> **ABOUT THIS TASK**: Show all lines of the entries in which the word "Also" is found.

> **RECORDS TO PROCESS**:
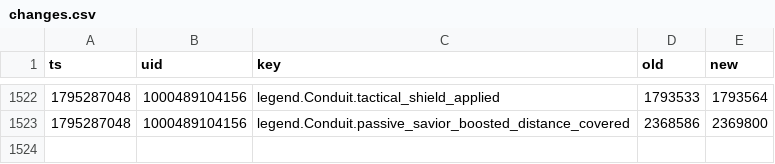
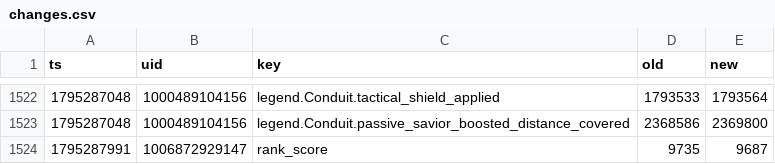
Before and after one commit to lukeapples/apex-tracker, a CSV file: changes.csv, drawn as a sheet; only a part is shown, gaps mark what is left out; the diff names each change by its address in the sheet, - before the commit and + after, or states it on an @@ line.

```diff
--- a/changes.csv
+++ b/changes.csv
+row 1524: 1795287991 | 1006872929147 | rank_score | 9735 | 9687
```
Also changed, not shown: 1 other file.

---

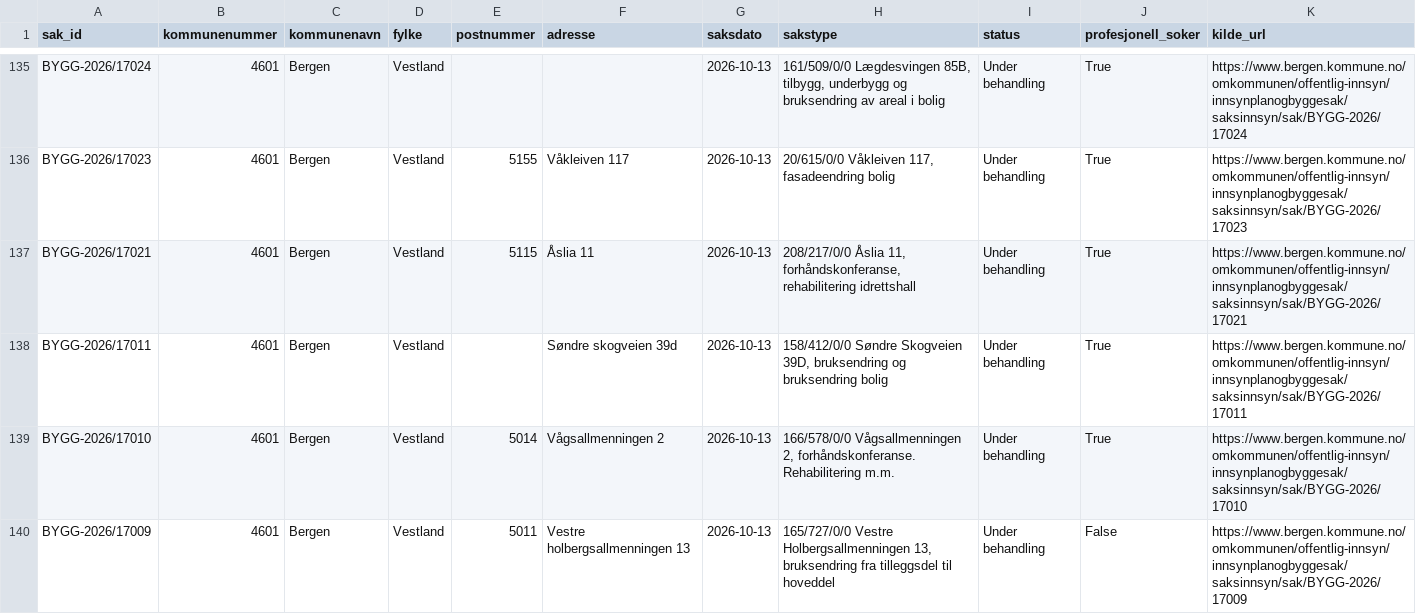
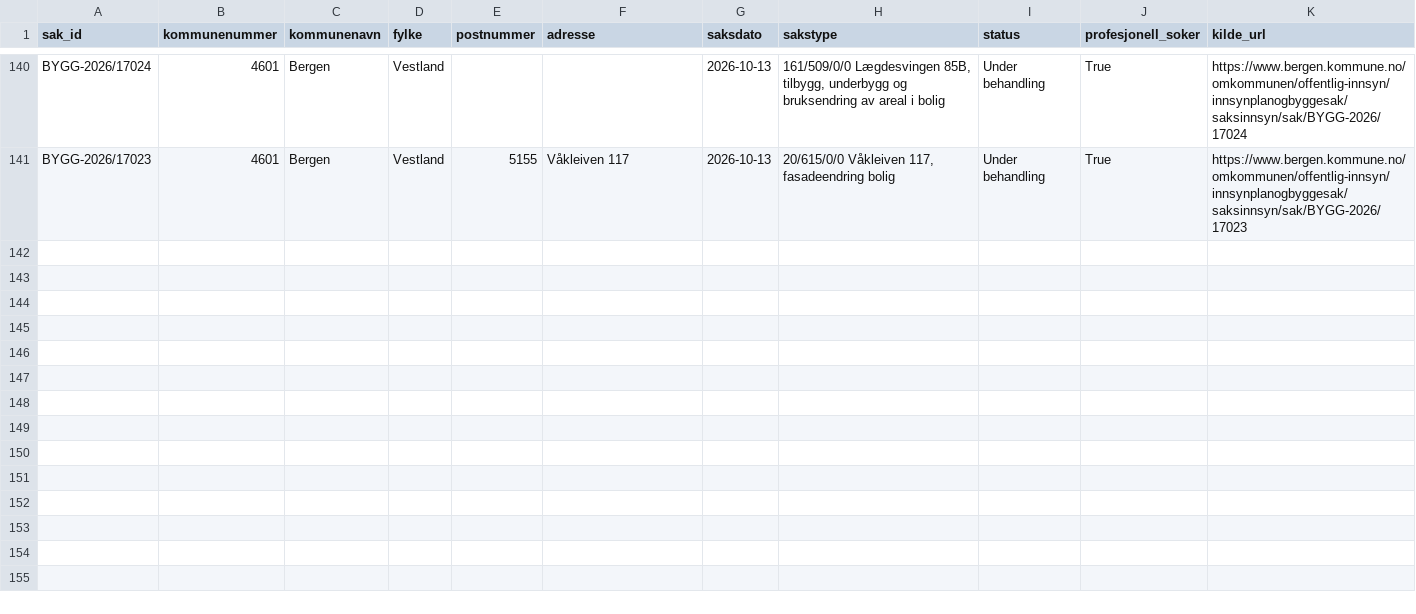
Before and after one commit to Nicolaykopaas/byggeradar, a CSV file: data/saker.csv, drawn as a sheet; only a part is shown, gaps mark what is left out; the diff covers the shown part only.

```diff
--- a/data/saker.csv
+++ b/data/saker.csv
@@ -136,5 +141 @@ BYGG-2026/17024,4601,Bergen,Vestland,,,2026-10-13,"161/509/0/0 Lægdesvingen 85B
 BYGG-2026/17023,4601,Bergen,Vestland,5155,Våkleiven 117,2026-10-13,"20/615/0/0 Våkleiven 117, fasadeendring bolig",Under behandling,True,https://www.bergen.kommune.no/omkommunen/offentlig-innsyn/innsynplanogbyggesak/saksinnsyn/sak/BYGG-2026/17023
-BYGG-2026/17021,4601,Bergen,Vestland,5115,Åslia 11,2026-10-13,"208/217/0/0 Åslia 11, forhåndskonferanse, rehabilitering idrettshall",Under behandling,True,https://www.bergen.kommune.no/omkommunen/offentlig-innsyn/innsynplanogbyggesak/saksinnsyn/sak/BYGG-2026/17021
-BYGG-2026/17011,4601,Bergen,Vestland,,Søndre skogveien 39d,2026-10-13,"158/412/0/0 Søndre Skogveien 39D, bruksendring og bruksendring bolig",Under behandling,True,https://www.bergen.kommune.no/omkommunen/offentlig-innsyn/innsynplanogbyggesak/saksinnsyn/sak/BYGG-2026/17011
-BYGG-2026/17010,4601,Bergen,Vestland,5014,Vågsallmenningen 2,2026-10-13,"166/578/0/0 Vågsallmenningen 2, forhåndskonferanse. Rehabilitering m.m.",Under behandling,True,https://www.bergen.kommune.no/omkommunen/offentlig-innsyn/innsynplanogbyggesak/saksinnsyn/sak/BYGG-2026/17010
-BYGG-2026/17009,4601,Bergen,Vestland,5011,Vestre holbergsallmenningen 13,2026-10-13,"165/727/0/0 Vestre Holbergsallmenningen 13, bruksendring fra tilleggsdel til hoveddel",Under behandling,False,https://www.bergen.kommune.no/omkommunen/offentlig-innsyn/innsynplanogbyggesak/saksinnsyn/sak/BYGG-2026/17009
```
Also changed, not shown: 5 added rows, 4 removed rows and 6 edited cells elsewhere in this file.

---

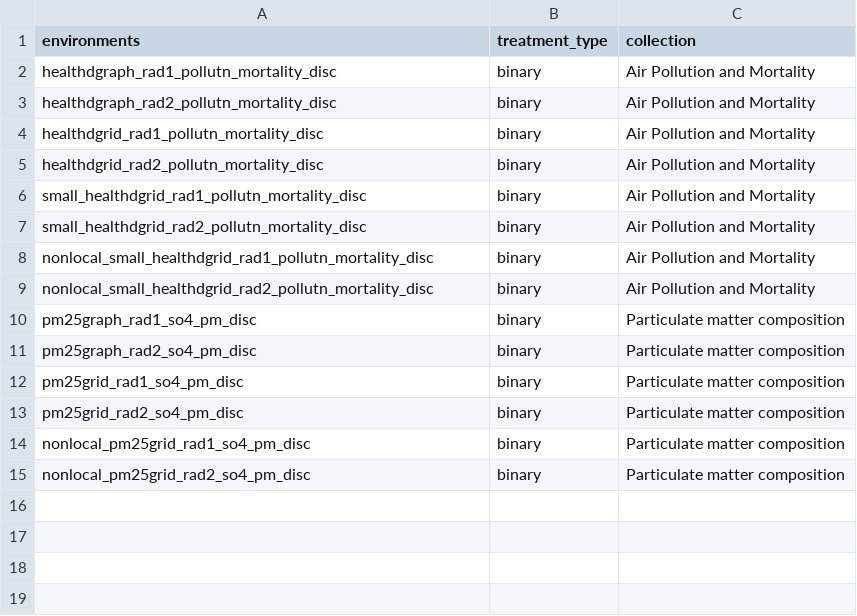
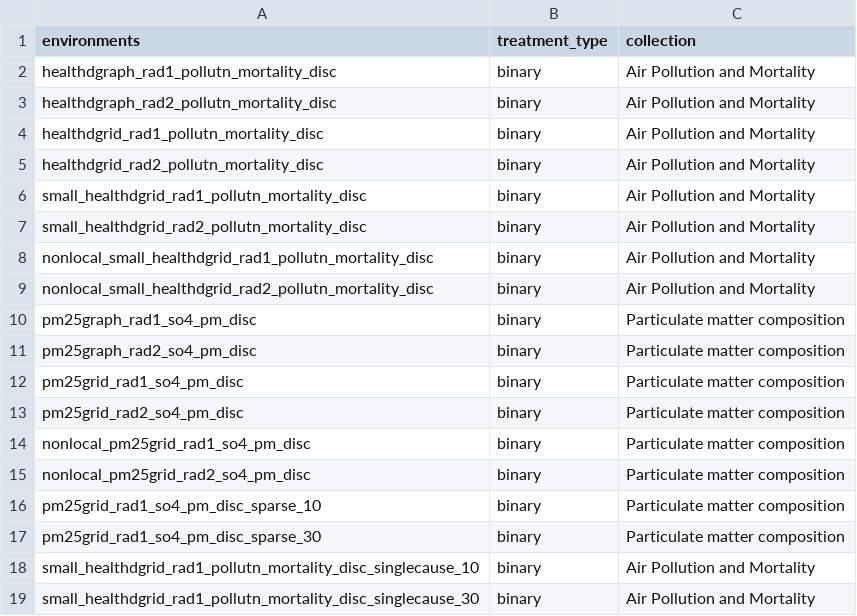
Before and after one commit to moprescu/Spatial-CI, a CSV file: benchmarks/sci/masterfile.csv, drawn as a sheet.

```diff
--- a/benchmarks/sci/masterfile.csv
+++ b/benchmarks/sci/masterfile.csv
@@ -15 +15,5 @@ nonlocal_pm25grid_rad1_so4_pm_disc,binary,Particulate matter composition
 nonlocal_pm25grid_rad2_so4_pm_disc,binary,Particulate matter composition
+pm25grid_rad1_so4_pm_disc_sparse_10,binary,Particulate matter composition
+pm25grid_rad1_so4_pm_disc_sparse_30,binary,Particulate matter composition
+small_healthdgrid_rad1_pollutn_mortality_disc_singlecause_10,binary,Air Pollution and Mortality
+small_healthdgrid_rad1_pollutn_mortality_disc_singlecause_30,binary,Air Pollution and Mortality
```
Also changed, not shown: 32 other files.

> **WRITTEN RESPONSE**:
Also changed, not shown: 1 other file.
Also changed, not shown: 5 added rows, 4 removed rows and 6 edited cells elsewhere in this file.
Also changed, not shown: 32 other files.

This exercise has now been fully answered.